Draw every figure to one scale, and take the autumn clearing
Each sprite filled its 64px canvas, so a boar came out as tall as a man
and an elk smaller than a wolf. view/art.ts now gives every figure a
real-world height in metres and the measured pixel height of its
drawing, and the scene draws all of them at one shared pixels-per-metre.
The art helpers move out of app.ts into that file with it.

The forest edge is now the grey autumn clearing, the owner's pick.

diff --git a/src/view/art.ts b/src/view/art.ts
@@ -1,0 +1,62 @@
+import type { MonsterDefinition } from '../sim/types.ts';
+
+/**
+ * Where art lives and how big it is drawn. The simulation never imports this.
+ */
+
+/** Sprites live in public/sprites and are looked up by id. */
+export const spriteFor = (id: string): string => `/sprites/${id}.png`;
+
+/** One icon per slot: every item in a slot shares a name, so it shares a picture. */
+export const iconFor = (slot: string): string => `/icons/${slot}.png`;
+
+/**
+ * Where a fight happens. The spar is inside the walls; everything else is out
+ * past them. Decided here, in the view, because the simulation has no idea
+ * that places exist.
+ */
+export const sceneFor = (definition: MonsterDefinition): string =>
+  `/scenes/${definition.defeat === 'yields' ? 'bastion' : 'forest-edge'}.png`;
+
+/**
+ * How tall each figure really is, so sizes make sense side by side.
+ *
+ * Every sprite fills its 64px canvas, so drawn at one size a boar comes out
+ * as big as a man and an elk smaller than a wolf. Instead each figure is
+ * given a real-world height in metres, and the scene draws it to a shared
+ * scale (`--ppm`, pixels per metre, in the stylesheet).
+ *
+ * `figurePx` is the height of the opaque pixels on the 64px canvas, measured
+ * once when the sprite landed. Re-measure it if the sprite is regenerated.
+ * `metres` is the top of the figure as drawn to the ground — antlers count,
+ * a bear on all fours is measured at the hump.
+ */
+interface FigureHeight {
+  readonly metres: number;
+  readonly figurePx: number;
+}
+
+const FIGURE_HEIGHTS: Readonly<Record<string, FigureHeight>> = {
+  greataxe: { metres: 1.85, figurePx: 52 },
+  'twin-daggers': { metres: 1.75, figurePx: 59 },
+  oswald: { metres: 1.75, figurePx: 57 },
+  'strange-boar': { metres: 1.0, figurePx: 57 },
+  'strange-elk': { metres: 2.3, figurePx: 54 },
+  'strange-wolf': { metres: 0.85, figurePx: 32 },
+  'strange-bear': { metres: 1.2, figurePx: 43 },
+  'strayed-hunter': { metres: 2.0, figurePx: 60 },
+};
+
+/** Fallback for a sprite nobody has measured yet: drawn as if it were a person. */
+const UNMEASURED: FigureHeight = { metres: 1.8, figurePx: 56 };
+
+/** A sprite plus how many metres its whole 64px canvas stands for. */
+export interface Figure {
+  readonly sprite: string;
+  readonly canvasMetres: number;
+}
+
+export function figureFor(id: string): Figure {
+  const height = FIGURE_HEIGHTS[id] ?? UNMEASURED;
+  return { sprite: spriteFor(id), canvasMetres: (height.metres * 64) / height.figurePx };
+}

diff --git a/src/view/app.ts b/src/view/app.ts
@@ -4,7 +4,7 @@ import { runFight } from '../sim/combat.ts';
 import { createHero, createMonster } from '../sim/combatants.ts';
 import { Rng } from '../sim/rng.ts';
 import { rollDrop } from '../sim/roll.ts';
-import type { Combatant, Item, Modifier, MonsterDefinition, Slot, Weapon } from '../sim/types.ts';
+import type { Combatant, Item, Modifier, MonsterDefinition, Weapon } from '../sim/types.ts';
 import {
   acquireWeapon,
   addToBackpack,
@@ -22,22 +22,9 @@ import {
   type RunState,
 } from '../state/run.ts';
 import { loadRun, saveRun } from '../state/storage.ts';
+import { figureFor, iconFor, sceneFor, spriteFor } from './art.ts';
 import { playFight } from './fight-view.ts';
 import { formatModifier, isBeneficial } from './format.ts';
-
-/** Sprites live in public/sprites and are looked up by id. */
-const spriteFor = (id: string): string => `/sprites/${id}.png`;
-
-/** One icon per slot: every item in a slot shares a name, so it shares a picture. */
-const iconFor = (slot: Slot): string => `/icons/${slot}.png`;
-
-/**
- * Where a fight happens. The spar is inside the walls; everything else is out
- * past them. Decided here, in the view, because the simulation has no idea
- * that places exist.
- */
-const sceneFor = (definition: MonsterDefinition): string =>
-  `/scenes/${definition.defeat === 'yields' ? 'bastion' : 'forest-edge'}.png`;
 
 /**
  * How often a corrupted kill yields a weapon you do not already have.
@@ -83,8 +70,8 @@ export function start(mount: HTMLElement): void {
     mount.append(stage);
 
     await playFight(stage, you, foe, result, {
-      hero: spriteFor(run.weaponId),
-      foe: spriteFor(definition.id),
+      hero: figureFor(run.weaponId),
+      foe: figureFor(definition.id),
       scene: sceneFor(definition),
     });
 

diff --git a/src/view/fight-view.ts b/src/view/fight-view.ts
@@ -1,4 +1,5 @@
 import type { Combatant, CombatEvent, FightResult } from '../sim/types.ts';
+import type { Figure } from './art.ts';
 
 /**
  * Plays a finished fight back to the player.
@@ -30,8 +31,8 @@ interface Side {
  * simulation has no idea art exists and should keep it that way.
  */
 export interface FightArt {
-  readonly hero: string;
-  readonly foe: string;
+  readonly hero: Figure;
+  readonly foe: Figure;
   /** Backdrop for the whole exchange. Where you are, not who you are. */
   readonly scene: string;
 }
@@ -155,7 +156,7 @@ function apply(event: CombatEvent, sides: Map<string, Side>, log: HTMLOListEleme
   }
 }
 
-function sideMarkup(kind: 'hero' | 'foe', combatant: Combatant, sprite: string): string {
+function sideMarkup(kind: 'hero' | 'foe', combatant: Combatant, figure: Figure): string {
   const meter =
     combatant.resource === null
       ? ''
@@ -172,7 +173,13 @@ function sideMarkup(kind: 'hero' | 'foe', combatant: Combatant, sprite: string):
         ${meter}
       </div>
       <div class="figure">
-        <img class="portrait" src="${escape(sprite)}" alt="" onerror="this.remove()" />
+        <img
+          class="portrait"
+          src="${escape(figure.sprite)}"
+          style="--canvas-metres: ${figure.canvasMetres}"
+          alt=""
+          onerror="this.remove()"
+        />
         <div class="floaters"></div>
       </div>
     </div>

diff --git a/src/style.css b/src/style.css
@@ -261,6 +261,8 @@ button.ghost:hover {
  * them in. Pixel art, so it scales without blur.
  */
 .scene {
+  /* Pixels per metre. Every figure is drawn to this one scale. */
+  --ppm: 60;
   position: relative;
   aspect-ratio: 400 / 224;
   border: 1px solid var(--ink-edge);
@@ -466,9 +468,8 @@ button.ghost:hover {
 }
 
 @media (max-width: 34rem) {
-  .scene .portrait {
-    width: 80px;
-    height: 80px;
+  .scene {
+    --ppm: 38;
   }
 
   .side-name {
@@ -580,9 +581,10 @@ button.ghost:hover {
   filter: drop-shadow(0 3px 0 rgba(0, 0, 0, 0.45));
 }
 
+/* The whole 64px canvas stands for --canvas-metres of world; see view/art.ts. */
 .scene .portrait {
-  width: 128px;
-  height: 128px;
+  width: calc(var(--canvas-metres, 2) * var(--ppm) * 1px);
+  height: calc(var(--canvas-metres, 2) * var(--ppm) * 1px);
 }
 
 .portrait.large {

| What is needed |
After reading the listing, write out every line of it exactly.

| Solution to this exercise |
Draw every figure to one scale, and take the autumn clearing
Each sprite filled its 64px canvas, so a boar came out as tall as a man
and an elk smaller than a wolf. view/art.ts now gives every figure a
real-world height in metres and the measured pixel height of its
drawing, and the scene draws all of them at one shared pixels-per-metre.
The art helpers move out of app.ts into that file with it.

The forest edge is now the grey autumn clearing, the owner's pick.

diff --git a/src/view/art.ts b/src/view/art.ts
@@ -1,0 +1,62 @@
+import type { MonsterDefinition } from '../sim/types.ts';
+
+/**
+ * Where art lives and how big it is drawn. The simulation never imports this.
+ */
+
+/** Sprites live in public/sprites and are looked up by id. */
+export const spriteFor = (id: string): string => `/sprites/${id}.png`;
+
+/** One icon per slot: every item in a slot shares a name, so it shares a picture. */
+export const iconFor = (slot: string): string => `/icons/${slot}.png`;
+
+/**
+ * Where a fight happens. The spar is inside the walls; everything else is out
+ * past them. Decided here, in the view, because the simulation has no idea
+ * that places exist.
+ */
+export const sceneFor = (definition: MonsterDefinition): string =>
+  `/scenes/${definition.defeat === 'yields' ? 'bastion' : 'forest-edge'}.png`;
+
+/**
+ * How tall each figure really is, so sizes make sense side by side.
+ *
+ * Every sprite fills its 64px canvas, so drawn at one size a boar comes out
+ * as big as a man and an elk smaller than a wolf. Instead each figure is
+ * given a real-world height in metres, and the scene draws it to a shared
+ * scale (`--ppm`, pixels per metre, in the stylesheet).
+ *
+ * `figurePx` is the height of the opaque pixels on the 64px canvas, measured
+ * once when the sprite landed. Re-measure it if the sprite is regenerated.
+ * `metres` is the top of the figure as drawn to the ground — antlers count,
+ * a bear on all fours is measured at the hump.
+ */
+interface FigureHeight {
+  readonly metres: number;
+  readonly figurePx: number;
+}
+
+const FIGURE_HEIGHTS: Readonly<Record<string, FigureHeight>> = {
+  greataxe: { metres: 1.85, figurePx: 52 },
+  'twin-daggers': { metres: 1.75, figurePx: 59 },
+  oswald: { metres: 1.75, figurePx: 57 },
+  'strange-boar': { metres: 1.0, figurePx: 57 },
+  'strange-elk': { metres: 2.3, figurePx: 54 },
+  'strange-wolf': { metres: 0.85, figurePx: 32 },
+  'strange-bear': { metres: 1.2, figurePx: 43 },
+  'strayed-hunter': { metres: 2.0, figurePx: 60 },
+};
+
+/** Fallback for a sprite nobody has measured yet: drawn as if it were a person. */
+const UNMEASURED: FigureHeight = { metres: 1.8, figurePx: 56 };
+
+/** A sprite plus how many metres its whole 64px canvas stands for. */
+export interface Figure {
+  readonly sprite: string;
+  readonly canvasMetres: number;
+}
+
+export function figureFor(id: string): Figure {
+  const height = FIGURE_HEIGHTS[id] ?? UNMEASURED;
+  return { sprite: spriteFor(id), canvasMetres: (height.metres * 64) / height.figurePx };
+}

diff --git a/src/view/app.ts b/src/view/app.ts
@@ -4,7 +4,7 @@ import { runFight } from '../sim/combat.ts';
 import { createHero, createMonster } from '../sim/combatants.ts';
 import { Rng } from '../sim/rng.ts';
 import { rollDrop } from '../sim/roll.ts';
-import type { Combatant, Item, Modifier, MonsterDefinition, Slot, Weapon } from '../sim/types.ts';
+import type { Combatant, Item, Modifier, MonsterDefinition, Weapon } from '../sim/types.ts';
 import {
   acquireWeapon,
   addToBackpack,
@@ -22,22 +22,9 @@ import {
   type RunState,
 } from '../state/run.ts';
 import { loadRun, saveRun } from '../state/storage.ts';
+import { figureFor, iconFor, sceneFor, spriteFor } from './art.ts';
 import { playFight } from './fight-view.ts';
 import { formatModifier, isBeneficial } from './format.ts';
-
-/** Sprites live in public/sprites and are looked up by id. */
-const spriteFor = (id: string): string => `/sprites/${id}.png`;
-
-/** One icon per slot: every item in a slot shares a name, so it shares a picture. */
-const iconFor = (slot: Slot): string => `/icons/${slot}.png`;
-
-/**
- * Where a fight happens. The spar is inside the walls; everything else is out
- * past them. Decided here, in the view, because the simulation has no idea
- * that places exist.
- */
-const sceneFor = (definition: MonsterDefinition): string =>
-  `/scenes/${definition.defeat === 'yields' ? 'bastion' : 'forest-edge'}.png`;
 
 /**
  * How often a corrupted kill yields a weapon you do not already have.
@@ -83,8 +70,8 @@ export function start(mount: HTMLElement): void {
     mount.append(stage);
 
     await playFight(stage, you, foe, result, {
-      hero: spriteFor(run.weaponId),
-      foe: spriteFor(definition.id),
+      hero: figureFor(run.weaponId),
+      foe: figureFor(definition.id),
       scene: sceneFor(definition),
     });
 

diff --git a/src/view/fight-view.ts b/src/view/fight-view.ts
@@ -1,4 +1,5 @@
 import type { Combatant, CombatEvent, FightResult } from '../sim/types.ts';
+import type { Figure } from './art.ts';
 
 /**
  * Plays a finished fight back to the player.
@@ -30,8 +31,8 @@ interface Side {
  * simulation has no idea art exists and should keep it that way.
  */
 export interface FightArt {
-  readonly hero: string;
-  readonly foe: string;
+  readonly hero: Figure;
+  readonly foe: Figure;
   /** Backdrop for the whole exchange. Where you are, not who you are. */
   readonly scene: string;
 }
@@ -155,7 +156,7 @@ function apply(event: CombatEvent, sides: Map<string, Side>, log: HTMLOListEleme
   }
 }
 
-function sideMarkup(kind: 'hero' | 'foe', combatant: Combatant, sprite: string): string {
+function sideMarkup(kind: 'hero' | 'foe', combatant: Combatant, figure: Figure): string {
   const meter =
     combatant.resource === null
       ? ''
@@ -172,7 +173,13 @@ function sideMarkup(kind: 'hero' | 'foe', combatant: Combatant, sprite: string):
         ${meter}
       </div>
       <div class="figure">
-        <img class="portrait" src="${escape(sprite)}" alt="" onerror="this.remove()" />
+        <img
+          class="portrait"
+          src="${escape(figure.sprite)}"
+          style="--canvas-metres: ${figure.canvasMetres}"
+          alt=""
+          onerror="this.remove()"
+        />
         <div class="floaters"></div>
       </div>
     </div>

diff --git a/src/style.css b/src/style.css
@@ -261,6 +261,8 @@ button.ghost:hover {
  * them in. Pixel art, so it scales without blur.
  */
 .scene {
+  /* Pixels per metre. Every figure is drawn to this one scale. */
+  --ppm: 60;
   position: relative;
   aspect-ratio: 400 / 224;
   border: 1px solid var(--ink-edge);
@@ -466,9 +468,8 @@ button.ghost:hover {
 }
 
 @media (max-width: 34rem) {
-  .scene .portrait {
-    width: 80px;
-    height: 80px;
+  .scene {
+    --ppm: 38;
   }
 
   .side-name {
@@ -580,9 +581,10 @@ button.ghost:hover {
   filter: drop-shadow(0 3px 0 rgba(0, 0, 0, 0.45));
 }
 
+/* The whole 64px canvas stands for --canvas-metres of world; see view/art.ts. */
 .scene .portrait {
-  width: 128px;
-  height: 128px;
+  width: calc(var(--canvas-metres, 2) * var(--ppm) * 1px);
+  height: calc(var(--canvas-metres, 2) * var(--ppm) * 1px);
 }
 
 .portrait.large {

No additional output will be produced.